**EXERCISE GOAL**
Select, from the material below, each line with "python" in it.
=== Begin Enclosure ===
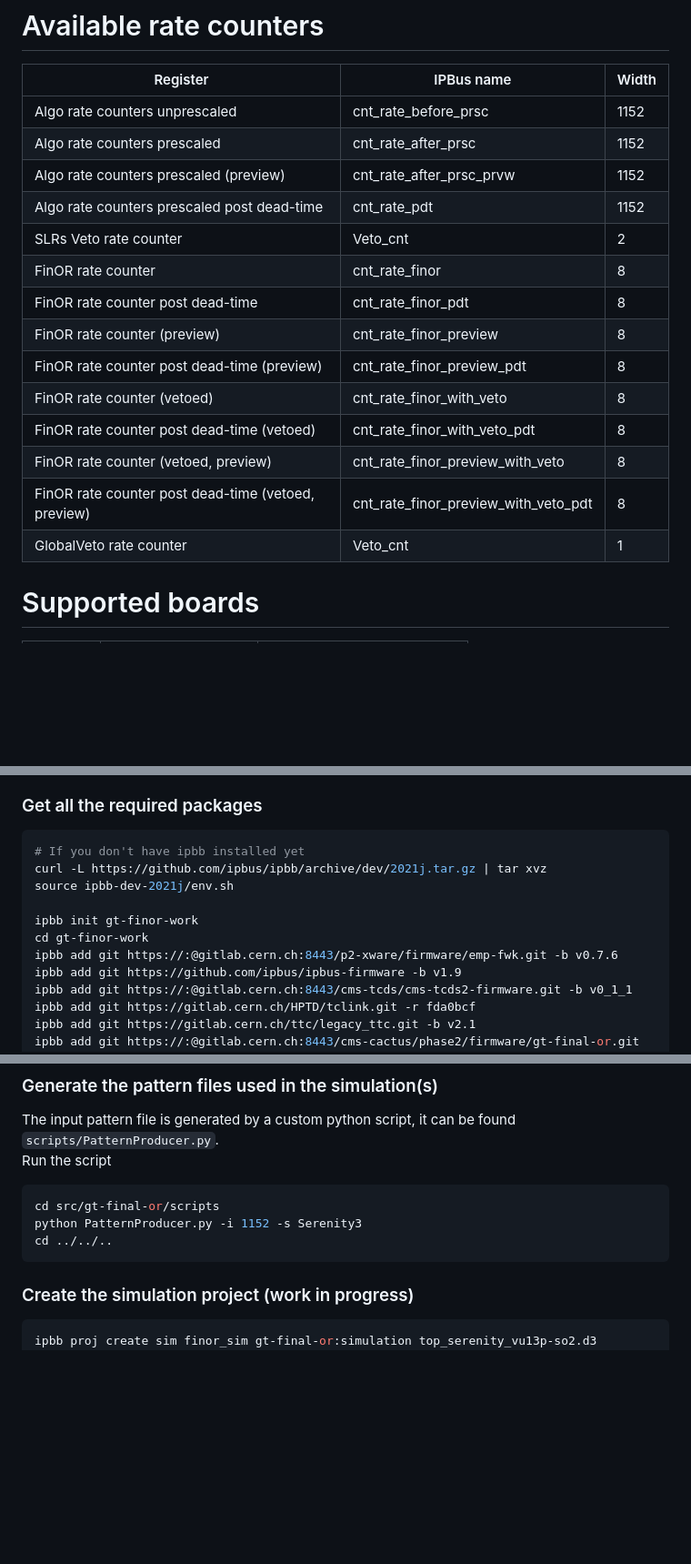
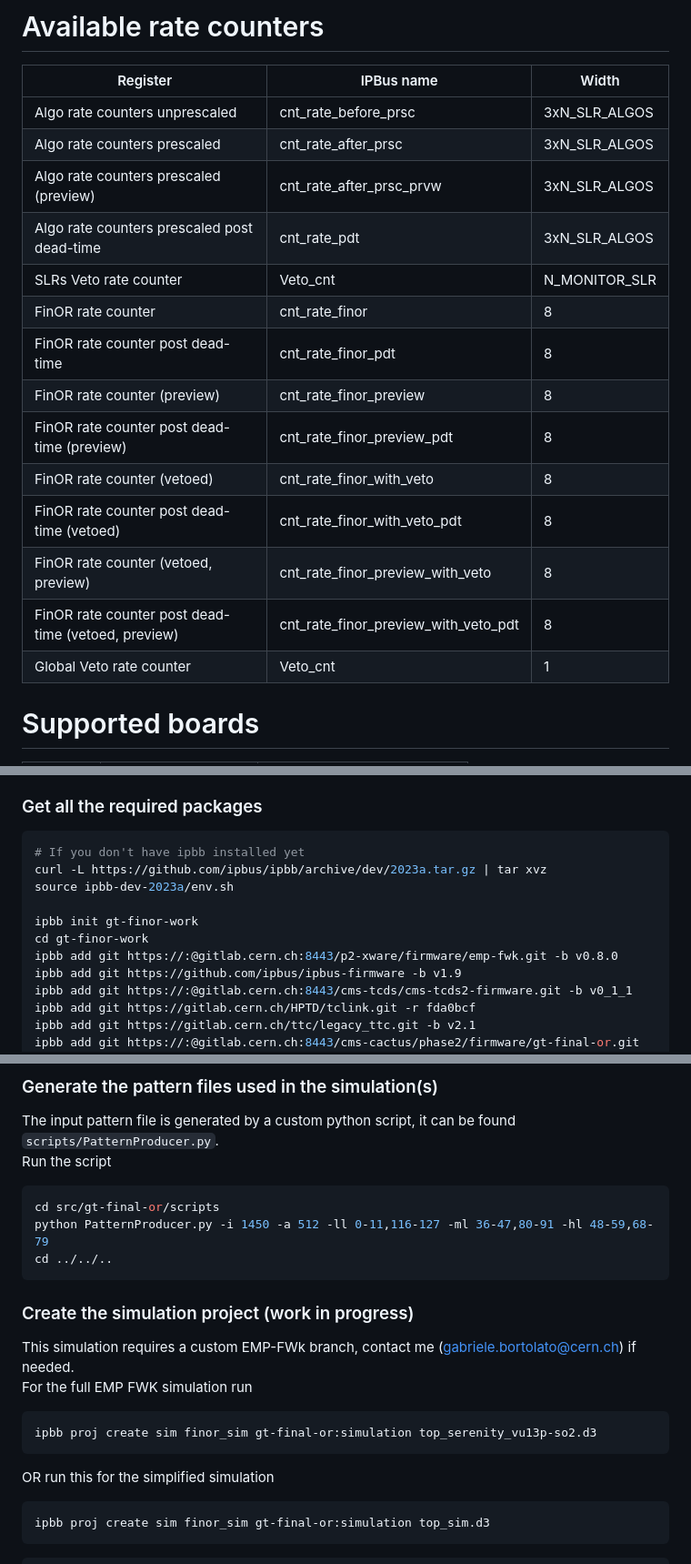
Before and after one commit to Gabriele-bot/gt-final-or, a Markdown page: README.md, 3 parts joined by grey strips. Shown: that part at 91% size. GitHub-like rendering; blank space fills up the shorter version.

````diff
--- a/README.md
+++ b/README.md
@@ -30,11 +33,11 @@
 
 | Register | IPBus name | Width |
 | ---      | ---      | --- |
-| Algo rate counters unprescaled    | cnt_rate_before_prsc | 1152|
-| Algo rate counters prescaled    | cnt_rate_after_prsc | 1152|
-| Algo rate counters prescaled (preview)    | cnt_rate_after_prsc_prvw | 1152|
-| Algo rate counters prescaled post dead-time    | cnt_rate_pdt | 1152|
-| SLRs Veto rate counter    | Veto_cnt | 2|
+| Algo rate counters unprescaled    | cnt_rate_before_prsc | 3xN_SLR_ALGOS|
+| Algo rate counters prescaled    | cnt_rate_after_prsc | 3xN_SLR_ALGOS|
+| Algo rate counters prescaled (preview)    | cnt_rate_after_prsc_prvw | 3xN_SLR_ALGOS|
+| Algo rate counters prescaled post dead-time    | cnt_rate_pdt | 3xN_SLR_ALGOS|
+| SLRs Veto rate counter    | Veto_cnt | N_MONITOR_SLR|
 | FinOR rate counter    | cnt_rate_finor | 8|
 | FinOR rate counter post dead-time    | cnt_rate_finor_pdt | 8|
 | FinOR rate counter (preview)    | cnt_rate_finor_preview | 8|
@@ -43,7 +46,8 @@
 | FinOR rate counter post dead-time (vetoed)    | cnt_rate_finor_with_veto_pdt | 8|
 | FinOR rate counter (vetoed, preview)    | cnt_rate_finor_preview_with_veto | 8|
 | FinOR rate counter post dead-time (vetoed, preview)    | cnt_rate_finor_preview_with_veto_pdt | 8|
-| GlobalVeto rate counter    | Veto_cnt | 1|
+| Global Veto rate counter    | Veto_cnt | 1|
+
 
 # Supported boards
 
@@ -66,12 +70,12 @@
 ### Get all the required packages
 ```bash
 # If you don't have ipbb installed yet
-curl -L https://github.com/ipbus/ipbb/archive/dev/2021j.tar.gz | tar xvz
-source ipbb-dev-2021j/env.sh
+curl -L https://github.com/ipbus/ipbb/archive/dev/2023a.tar.gz | tar xvz
+source ipbb-dev-2023a/env.sh
 
 ipbb init gt-finor-work
 cd gt-finor-work
-ipbb add git https://:@gitlab.cern.ch:8443/p2-xware/firmware/emp-fwk.git -b v0.7.6
+ipbb add git https://:@gitlab.cern.ch:8443/p2-xware/firmware/emp-fwk.git -b v0.8.0
 ipbb add git https://github.com/ipbus/ipbus-firmware -b v1.9
 ipbb add git https://:@gitlab.cern.ch:8443/cms-tcds/cms-tcds2-firmware.git -b v0_1_1
 ipbb add git https://gitlab.cern.ch/HPTD/tclink.git -r fda0bcf
@@ -110,13 +114,21 @@ The input pattern file is generated by a custom python script, it can be found `
 Run the script
 ```bash
 cd src/gt-final-or/scripts
-python PatternProducer.py -i 1152 -s Serenity3
+python PatternProducer.py -i 1450 -a 512 -ll 0-11,116-127 -ml 36-47,80-91 -hl 48-59,68-79
 cd ../../..
 ```
 
 ### Create the simulation project (work in progress)
+This simulation requires a custom EMP-FWk branch, contact me (gabriele.bortolato@cern.ch) if needed.
+For the full EMP FWK simulation run
+```
+ipbb proj create sim finor_sim gt-final-or:simulation top_serenity_vu13p-so2.d3
+```
+OR run this for the simplified simulation
+```
+ipbb proj create sim finor_sim gt-final-or:simulation top_sim.d3
+```
 ```bash
-ipbb proj create sim finor_sim gt-final-or:simulation top_serenity_vu13p-so2.d3
 cd proj/finor_sim
 ipbb sim setup-simlib
 ipbb sim ipcores
````
Also changed, not shown: other parts of README.md (+17 -14 lines), docs/Images/Finor_overview_3SLR.png (added), 1 other file.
=== End Enclosure ===
**EXERCISE SOLUTION**
@@ -110,13 +114,21 @@ The input pattern file is generated by a custom python script, it can be found `
-python PatternProducer.py -i 1152 -s Serenity3
+python PatternProducer.py -i 1450 -a 512 -ll 0-11,116-127 -ml 36-47,80-91 -hl 48-59,68-79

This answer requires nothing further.